Photo courtesy of Silly Lil’ Doe
One summer, while working in a mall boutique to make extra money, I met a girl who I thought might have real potential to become more than just a co-worker. I saw her a few times a week when we shared shifts, but not often enough to really get to know her.
The summer ended, along with my job, but our friendship continued. Soon she was visiting me often and calling me many times a day, leaving multiple voice mails on my phone. When I did spend time with her, the conversations were one-sided and I could never get a word in edge-wise. My frustration with her grew until one day I found myself ducking behind a display when I saw her at the grocery store. I realized I would be happy if I never saw her again.
Some friendships shift, fade, or simply turn out to be something you weren’t expecting. And now that we are all digitally connected via facebook and Twitter, ditching someone can be infinitely more difficult than it used to be.
So, can you get out of a friendship with someone who’s toxic or is just generally driving you crazy? And is it possible that your life would be drama-free if you could?
Actually, it’s quite likely that you’ll create more drama by carrying out some elaborate “break-up” plan with a friend. Unless things are really, dramatically awful (as in, this person is making your life completely, 100% miserable), you probably don’t need to sit them down and give them the ”We’re Not Friends” speech. Although many of us probably have at least one or two people we fantasize about saying that to - in reality, it’s just not that simple, especially if you share friends who may feel forced to take sides. Also, once you say those words, they can’t be taken back, and you will have drawn a very distinct line in the sand.
That being said, continually exposing yourself to someone who really rubs you the wrong way can create a stumbling block on your path toward acknowledging your self-worth and value. Try to institute what author and psychologist Dr. Andrea Bonior calls “The Slow Fade.” In her book “The Friendship Fix: The Complete Guide to Choosing, Losing, and Keeping Up with Your Friends,” Dr. Bonior explains The Slow Fade as only seeing the person when you have to, in groups of friends. Begin to let all other contact with him or her fade into an acquaintance-type of friendship. Often this set-up is much easier to bear, even with the most agonizing of personalities. It can backfire, though, if your withdrawal only fuels your friend to seek you out with more determination. In that case, you may need to make a clean break.
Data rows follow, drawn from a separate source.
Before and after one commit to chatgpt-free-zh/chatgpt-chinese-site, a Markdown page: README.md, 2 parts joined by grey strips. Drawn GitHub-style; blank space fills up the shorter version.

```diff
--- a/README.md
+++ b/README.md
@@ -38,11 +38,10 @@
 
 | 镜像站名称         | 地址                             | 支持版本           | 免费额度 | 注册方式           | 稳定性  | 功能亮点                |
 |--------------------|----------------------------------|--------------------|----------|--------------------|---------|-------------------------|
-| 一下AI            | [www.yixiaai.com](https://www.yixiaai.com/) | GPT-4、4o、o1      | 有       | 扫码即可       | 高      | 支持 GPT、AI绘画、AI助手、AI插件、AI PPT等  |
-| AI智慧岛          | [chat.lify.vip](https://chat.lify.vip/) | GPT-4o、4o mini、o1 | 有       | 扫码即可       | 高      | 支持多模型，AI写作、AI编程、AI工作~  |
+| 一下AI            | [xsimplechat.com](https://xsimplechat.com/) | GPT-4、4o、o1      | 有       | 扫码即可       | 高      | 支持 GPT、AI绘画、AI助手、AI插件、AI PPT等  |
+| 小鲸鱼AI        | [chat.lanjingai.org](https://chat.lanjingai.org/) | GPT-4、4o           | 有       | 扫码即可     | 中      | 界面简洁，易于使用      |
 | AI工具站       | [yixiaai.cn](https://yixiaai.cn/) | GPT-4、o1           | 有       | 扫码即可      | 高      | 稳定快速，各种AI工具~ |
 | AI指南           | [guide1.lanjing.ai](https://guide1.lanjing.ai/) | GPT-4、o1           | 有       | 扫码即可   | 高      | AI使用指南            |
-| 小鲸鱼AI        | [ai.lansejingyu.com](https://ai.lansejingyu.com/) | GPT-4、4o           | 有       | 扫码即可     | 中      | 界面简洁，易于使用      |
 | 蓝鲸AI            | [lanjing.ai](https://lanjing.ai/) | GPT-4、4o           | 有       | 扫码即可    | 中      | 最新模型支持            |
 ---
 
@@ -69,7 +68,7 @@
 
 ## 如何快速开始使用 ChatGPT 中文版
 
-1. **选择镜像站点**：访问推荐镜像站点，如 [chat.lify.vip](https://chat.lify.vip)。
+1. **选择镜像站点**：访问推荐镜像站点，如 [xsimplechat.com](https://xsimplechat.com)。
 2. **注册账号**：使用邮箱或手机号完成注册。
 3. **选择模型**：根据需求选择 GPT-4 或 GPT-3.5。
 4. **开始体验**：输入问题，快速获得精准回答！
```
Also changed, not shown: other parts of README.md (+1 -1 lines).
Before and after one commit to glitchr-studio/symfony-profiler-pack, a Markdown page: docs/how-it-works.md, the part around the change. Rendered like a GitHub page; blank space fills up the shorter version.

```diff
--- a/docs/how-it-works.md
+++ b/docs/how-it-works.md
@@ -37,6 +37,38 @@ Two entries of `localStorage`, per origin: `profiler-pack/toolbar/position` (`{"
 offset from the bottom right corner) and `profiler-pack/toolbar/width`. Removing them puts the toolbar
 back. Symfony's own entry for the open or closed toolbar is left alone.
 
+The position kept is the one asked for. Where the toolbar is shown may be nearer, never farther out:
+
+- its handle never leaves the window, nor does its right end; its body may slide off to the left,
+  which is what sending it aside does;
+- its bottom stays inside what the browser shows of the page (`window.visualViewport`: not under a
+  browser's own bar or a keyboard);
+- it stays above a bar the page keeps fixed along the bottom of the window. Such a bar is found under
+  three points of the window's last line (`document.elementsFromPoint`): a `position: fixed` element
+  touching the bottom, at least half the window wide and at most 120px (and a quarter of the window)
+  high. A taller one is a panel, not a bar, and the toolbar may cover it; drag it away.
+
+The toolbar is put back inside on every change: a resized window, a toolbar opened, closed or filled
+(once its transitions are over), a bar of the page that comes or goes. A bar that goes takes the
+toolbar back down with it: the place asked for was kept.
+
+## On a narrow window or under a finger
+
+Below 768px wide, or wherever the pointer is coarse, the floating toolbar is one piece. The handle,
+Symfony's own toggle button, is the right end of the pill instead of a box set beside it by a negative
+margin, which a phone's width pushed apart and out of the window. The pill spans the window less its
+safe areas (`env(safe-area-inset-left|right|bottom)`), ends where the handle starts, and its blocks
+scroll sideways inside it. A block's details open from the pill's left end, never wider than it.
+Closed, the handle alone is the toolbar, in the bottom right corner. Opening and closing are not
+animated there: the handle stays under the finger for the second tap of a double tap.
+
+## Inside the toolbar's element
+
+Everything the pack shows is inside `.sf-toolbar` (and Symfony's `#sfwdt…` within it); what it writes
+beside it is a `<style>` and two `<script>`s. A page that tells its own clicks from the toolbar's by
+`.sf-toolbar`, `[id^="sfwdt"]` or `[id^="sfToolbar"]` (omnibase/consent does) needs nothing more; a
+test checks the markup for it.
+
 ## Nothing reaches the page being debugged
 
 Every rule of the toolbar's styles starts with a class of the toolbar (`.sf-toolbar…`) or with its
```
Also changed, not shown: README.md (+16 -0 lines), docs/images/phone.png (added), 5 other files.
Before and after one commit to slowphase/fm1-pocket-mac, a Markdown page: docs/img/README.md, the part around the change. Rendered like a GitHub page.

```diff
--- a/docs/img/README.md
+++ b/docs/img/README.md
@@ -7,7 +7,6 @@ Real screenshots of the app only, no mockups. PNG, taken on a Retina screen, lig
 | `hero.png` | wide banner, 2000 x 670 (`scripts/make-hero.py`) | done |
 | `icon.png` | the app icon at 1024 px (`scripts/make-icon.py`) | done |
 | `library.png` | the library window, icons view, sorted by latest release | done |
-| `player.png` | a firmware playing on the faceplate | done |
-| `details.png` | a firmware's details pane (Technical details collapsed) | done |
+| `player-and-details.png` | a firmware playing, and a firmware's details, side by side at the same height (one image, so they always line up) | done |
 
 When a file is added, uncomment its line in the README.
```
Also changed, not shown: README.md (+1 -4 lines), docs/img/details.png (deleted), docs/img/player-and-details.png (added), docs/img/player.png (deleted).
Ultimately, you’ll have to do what feels right, based on the level of stress this petulant person is causing you, the number of friends you have in common, and his or her reaction to the new state of your friendship. While it might be easy to “ignore” someone’s online friendship request or “unfriend” your neighbor’s boyfriend’s cousin because her constant photo posts are clogging up your news feed, breaking up in real life really is hard to do.